Download and fill in your own personalized pipeline opposition letters.
Guidelines for Outreach Letters & Maps
- Feel free to personalize your letter, but please retain wording on the key information. We make every effort to remain consistent in our language when communicating with the public.
- Once you have personalized and sent your letter, please send a copy to [email protected] by either copying and pasting it into an email or sending as an attachment. This will help us track where the letters have been sent, and lets us know who still needs to be reached.
Use our mapping tool to help businesses, organizations and individuals determine whether they are vulnerable to Duke’s pipeline in the event of a disaster.
How to Personalize Letter Template and Map
- Download a copy of our Letter Template for Businesses, Organizations and Individuals
- Visit https://nopecincy.org/education-information/blast-zone-map/
- Enter street address of business/organization/individual you are contacting:
- When the area map comes up on your screen, click the PrintScreen [PrtScr] button on your keyboard (usually upper right on the function row):

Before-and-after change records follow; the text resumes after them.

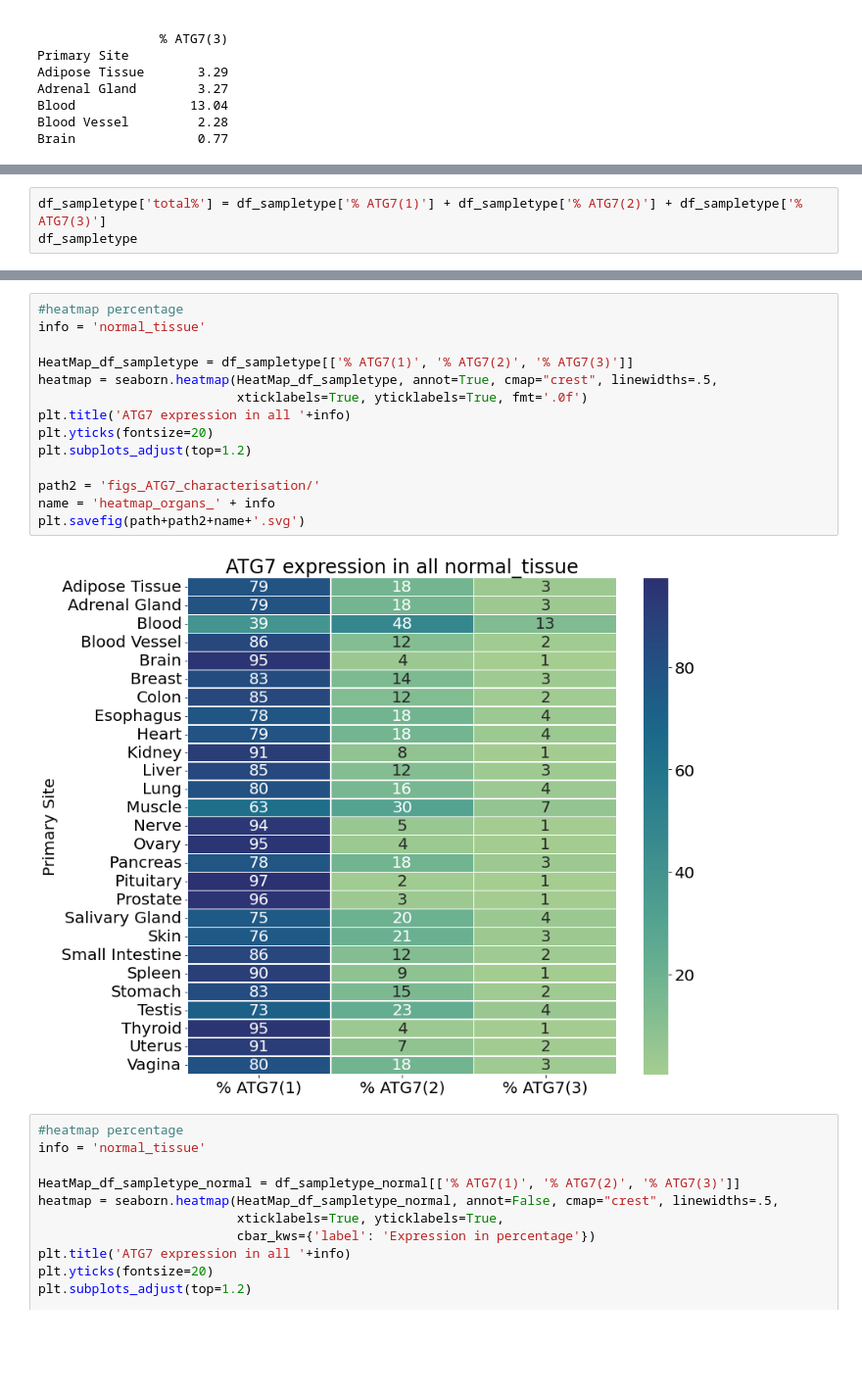
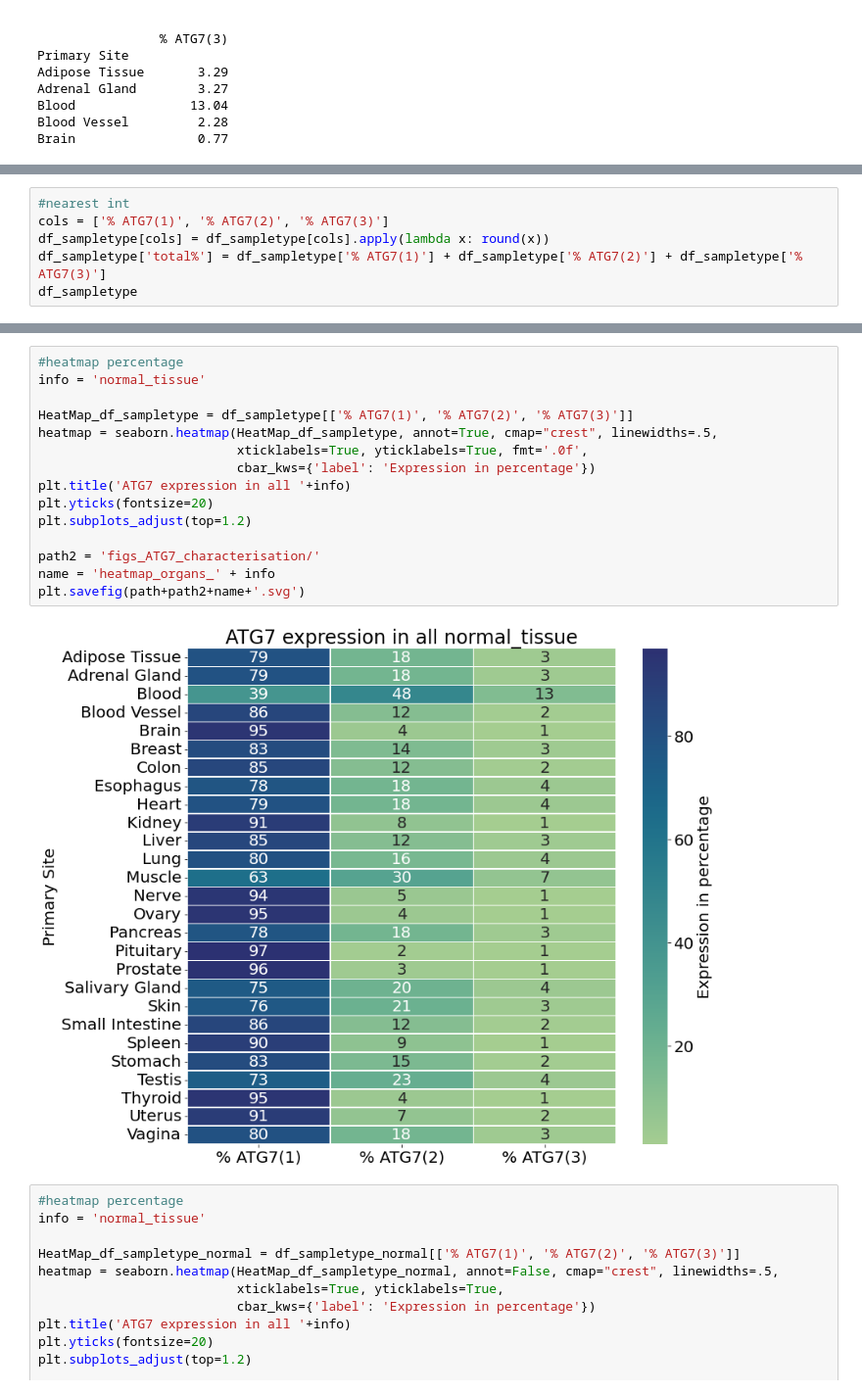
Before and after one commit to Keviosta/Article_short_isoform_ATG7_private, a Jupyter notebook: ATG7/atg7_all_tissue_analyse/ATG7 characterisation/Tissues_differences_ATG7_isoform_characterisation-only_normal.ipynb, the cells around one changed output, grey strips where cells are left out. Shown at 98% size. Drawn from its saved outputs; the diff is of its cells as text; blank space fills up the shorter version.

```diff
--- a/ATG7/atg7_all_tissue_analyse/ATG7 characterisation/Tissues_differences_ATG7_isoform_characterisation-only_normal.ipynb
+++ b/ATG7/atg7_all_tissue_analyse/ATG7 characterisation/Tissues_differences_ATG7_isoform_characterisation-only_normal.ipynb
@@ -143,4 +141,7 @@ df_sampletype.head(7)
 # %%
+#nearest int
+cols = ['% ATG7(1)', '% ATG7(2)', '% ATG7(3)']
+df_sampletype[cols] = df_sampletype[cols].apply(lambda x: round(x))
 df_sampletype['total%'] = df_sampletype['% ATG7(1)'] + df_sampletype['% ATG7(2)'] + df_sampletype['% ATG7(3)']
 df_sampletype
 # %% [output]
@@ -165,19 +166,20 @@ df_sampletype
 # %%
 #heatmap percentage
 info = 'normal_tissue'
 
 HeatMap_df_sampletype = df_sampletype[['% ATG7(1)', '% ATG7(2)', '% ATG7(3)']]
 heatmap = seaborn.heatmap(HeatMap_df_sampletype, annot=True, cmap="crest", linewidths=.5,
-                          xticklabels=True, yticklabels=True, fmt='.0f')
+                          xticklabels=True, yticklabels=True, fmt='.0f',
+                          cbar_kws={'label': 'Expression in percentage'})
 plt.title('ATG7 expression in all '+info)
 plt.yticks(fontsize=20)
 plt.subplots_adjust(top=1.2)
 
 path2 = 'figs_ATG7_characterisation/'
 name = 'heatmap_organs_' + info
 plt.savefig(path+path2+name+'.svg')
 # %% [output]
-[figure, old version]
+[figure, new version]
 # %%
 #heatmap percentage
 info = 'normal_tissue'
```
Also changed, not shown: parts of 3 cells of this notebook, 1 other file.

- Paste into the end of your letter by placing the cursor below the last line of the letter, then right click and select “Paste.”
- Your map can be sized to the document by clicking on the image. Corners can be clicked and dragged to enlarge or reduce the map size:
Questions? Feel free to contact Tammy Reasoner at [email protected], and I’ll be happy to walk you through the process!
Blue Ash Team Shares Documents and Tips for Business Outreach
Many local businesses across Hamilton County are not aware of the Central Corridor Pipeline and its potential impact on their customers and operations. NOPE! Blue Ash Business Outreach Team members Sue Baldwin, Roxanne Brett, Joanne Gerson, Seth Myers and Wendy Schuler have made the task of engaging with local businesses easier. Here is their handy tip sheet and documents, ready for you to download and edit for your own community. Check it out:
“People are not inspired to act by reason alone.” – Robert McKee, Harvard Business Review
Stories let you connect with your audience on an emotional level. They help you convey key information in a way that will be remembered and help you persuade your audience to take action. This holds true for both spoken and written stories as well as the stories you want to tell with data.
Here is an example of how a NOPE! member wrote a letter using the story of her family owned small business to communicate with the OPSB.
This amazing letter engages the reader and encourages empathy. It humanizes an issue that to date tends to be viewed in monetary terms, rather than personal costs.